▶ **What is expected**
Report each line of the entries that contains the word "ffffff", copied in full.

User interface change data:
----

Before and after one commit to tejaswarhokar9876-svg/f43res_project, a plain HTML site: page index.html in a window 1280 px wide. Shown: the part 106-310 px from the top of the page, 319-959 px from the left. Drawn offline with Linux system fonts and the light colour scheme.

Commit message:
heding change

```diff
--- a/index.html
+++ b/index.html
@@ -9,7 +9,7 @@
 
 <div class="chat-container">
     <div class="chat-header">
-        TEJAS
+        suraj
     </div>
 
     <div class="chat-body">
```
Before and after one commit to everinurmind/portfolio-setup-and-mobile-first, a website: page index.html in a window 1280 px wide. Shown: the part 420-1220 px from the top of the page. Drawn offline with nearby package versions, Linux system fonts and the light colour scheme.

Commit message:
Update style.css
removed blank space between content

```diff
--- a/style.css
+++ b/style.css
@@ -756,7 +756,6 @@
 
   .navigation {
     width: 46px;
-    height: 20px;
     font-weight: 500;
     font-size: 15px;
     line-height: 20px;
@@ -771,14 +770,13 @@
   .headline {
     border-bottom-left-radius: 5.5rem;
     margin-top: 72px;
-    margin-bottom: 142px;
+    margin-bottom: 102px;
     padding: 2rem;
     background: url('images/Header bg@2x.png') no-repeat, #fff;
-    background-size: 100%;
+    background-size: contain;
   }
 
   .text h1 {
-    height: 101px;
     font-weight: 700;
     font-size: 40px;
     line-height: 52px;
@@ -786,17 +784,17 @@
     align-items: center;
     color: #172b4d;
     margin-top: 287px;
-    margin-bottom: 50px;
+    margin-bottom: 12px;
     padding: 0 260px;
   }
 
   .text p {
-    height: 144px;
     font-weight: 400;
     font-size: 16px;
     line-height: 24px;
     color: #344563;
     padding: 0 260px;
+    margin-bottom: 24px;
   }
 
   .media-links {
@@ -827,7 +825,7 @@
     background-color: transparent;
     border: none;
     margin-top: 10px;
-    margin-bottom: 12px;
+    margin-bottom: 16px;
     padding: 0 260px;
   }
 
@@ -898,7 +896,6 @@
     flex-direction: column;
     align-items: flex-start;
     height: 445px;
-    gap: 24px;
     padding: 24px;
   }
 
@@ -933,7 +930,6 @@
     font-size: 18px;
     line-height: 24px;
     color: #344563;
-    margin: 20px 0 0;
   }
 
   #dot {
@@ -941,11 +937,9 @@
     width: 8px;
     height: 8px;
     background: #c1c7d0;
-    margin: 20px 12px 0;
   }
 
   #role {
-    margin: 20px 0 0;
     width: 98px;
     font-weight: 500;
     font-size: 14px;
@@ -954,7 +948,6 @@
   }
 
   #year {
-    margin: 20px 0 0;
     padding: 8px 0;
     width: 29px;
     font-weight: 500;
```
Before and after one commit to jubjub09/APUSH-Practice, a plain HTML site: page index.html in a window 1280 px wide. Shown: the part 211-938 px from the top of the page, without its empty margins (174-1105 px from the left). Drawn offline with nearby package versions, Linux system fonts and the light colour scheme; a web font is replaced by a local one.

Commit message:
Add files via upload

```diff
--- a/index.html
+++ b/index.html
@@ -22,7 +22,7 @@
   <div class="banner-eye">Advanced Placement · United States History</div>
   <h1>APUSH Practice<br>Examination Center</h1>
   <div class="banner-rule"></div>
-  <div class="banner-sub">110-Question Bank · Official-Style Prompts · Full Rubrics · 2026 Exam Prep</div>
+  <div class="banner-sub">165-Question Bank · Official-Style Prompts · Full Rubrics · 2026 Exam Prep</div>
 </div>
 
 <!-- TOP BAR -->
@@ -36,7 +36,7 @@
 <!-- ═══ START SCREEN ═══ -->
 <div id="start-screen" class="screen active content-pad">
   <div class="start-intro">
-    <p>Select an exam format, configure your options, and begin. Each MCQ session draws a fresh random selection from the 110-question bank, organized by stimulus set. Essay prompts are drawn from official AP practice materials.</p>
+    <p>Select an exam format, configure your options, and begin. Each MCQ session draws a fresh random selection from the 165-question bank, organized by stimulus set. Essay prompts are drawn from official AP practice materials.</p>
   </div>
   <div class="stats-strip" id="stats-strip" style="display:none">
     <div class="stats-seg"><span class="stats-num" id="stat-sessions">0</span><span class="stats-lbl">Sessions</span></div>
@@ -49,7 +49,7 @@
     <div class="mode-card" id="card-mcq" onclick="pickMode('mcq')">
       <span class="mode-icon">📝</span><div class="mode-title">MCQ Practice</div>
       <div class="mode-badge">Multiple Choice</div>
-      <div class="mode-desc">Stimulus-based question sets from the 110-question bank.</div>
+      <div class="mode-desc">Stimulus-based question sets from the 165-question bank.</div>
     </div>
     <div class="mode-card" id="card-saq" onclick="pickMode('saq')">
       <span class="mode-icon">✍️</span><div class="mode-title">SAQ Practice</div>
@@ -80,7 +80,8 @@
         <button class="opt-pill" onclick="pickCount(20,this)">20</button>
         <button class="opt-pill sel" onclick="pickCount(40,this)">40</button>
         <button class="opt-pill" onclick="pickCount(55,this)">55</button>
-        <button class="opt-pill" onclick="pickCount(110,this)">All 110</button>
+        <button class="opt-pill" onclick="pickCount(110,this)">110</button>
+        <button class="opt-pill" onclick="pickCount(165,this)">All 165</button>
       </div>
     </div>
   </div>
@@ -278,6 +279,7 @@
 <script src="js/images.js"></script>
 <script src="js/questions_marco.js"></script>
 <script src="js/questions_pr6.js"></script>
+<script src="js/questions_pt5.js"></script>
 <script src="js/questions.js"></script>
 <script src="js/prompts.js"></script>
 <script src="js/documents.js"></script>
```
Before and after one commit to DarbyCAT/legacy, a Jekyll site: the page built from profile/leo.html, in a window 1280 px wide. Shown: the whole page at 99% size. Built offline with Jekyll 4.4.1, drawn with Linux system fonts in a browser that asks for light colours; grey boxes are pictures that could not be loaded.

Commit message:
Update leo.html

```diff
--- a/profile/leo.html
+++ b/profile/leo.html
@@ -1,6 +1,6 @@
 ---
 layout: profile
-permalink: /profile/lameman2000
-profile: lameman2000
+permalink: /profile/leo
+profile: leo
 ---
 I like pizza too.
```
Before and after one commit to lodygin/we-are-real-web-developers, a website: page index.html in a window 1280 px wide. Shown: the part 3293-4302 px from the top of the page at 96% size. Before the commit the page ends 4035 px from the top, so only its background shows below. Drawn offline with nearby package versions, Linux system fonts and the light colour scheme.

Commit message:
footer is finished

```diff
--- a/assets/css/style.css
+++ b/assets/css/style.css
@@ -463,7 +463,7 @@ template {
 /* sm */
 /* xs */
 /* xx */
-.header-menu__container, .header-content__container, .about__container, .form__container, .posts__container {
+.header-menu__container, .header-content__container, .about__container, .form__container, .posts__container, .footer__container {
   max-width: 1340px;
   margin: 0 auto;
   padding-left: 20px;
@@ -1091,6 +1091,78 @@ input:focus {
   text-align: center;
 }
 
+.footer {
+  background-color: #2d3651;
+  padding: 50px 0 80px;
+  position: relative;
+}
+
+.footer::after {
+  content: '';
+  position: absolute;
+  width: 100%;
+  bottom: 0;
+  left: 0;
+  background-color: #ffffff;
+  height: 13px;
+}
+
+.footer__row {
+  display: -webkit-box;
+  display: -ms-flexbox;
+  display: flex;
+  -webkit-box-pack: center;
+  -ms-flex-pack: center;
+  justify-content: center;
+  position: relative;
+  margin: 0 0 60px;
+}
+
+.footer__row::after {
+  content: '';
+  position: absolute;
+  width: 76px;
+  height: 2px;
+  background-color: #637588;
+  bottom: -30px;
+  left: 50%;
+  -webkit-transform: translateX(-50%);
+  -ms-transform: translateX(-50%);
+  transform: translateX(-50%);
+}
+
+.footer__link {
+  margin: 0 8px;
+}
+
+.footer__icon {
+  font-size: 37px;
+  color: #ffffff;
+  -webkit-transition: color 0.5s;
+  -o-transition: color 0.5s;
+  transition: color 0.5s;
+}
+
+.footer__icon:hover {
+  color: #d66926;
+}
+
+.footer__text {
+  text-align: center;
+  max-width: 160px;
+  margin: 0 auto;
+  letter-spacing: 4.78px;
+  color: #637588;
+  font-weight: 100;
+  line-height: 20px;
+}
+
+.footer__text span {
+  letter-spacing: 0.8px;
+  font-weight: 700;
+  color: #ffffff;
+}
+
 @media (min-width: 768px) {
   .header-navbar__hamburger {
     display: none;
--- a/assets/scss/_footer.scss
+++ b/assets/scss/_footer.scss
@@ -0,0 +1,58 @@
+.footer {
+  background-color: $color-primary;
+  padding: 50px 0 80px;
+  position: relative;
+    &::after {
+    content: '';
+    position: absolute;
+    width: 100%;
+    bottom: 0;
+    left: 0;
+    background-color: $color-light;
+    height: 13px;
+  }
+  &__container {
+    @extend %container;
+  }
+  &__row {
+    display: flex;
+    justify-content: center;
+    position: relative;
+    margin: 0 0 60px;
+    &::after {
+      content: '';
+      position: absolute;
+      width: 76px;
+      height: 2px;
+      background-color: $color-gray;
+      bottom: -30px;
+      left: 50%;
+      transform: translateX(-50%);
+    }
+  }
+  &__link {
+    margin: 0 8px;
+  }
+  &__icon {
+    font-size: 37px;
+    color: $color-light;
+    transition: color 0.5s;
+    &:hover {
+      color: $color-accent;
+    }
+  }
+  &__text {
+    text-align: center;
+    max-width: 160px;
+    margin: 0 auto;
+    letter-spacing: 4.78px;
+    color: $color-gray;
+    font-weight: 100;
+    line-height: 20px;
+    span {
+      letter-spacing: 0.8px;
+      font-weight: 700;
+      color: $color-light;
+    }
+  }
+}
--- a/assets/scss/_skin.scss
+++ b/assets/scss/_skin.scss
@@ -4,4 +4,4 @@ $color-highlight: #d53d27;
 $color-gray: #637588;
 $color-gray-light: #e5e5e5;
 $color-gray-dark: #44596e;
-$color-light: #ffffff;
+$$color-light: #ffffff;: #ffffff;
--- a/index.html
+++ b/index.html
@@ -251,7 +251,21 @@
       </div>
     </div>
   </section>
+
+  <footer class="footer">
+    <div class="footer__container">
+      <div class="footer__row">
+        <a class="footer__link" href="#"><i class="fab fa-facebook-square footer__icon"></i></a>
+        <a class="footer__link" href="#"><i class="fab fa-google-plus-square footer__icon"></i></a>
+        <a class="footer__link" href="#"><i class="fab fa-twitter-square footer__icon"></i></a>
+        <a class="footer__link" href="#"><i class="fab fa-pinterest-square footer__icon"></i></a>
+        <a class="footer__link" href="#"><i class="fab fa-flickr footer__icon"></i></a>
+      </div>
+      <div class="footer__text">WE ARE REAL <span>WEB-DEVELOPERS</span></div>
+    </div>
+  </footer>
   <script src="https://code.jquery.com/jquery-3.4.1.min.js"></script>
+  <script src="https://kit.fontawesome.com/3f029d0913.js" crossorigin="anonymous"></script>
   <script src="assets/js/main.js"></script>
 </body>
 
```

----

▶ **Solution for this exercise**
+  background-color: #ffffff;
+  color: #ffffff;
+  color: #ffffff;
-$color-light: #ffffff;
+$$color-light: #ffffff;: #ffffff;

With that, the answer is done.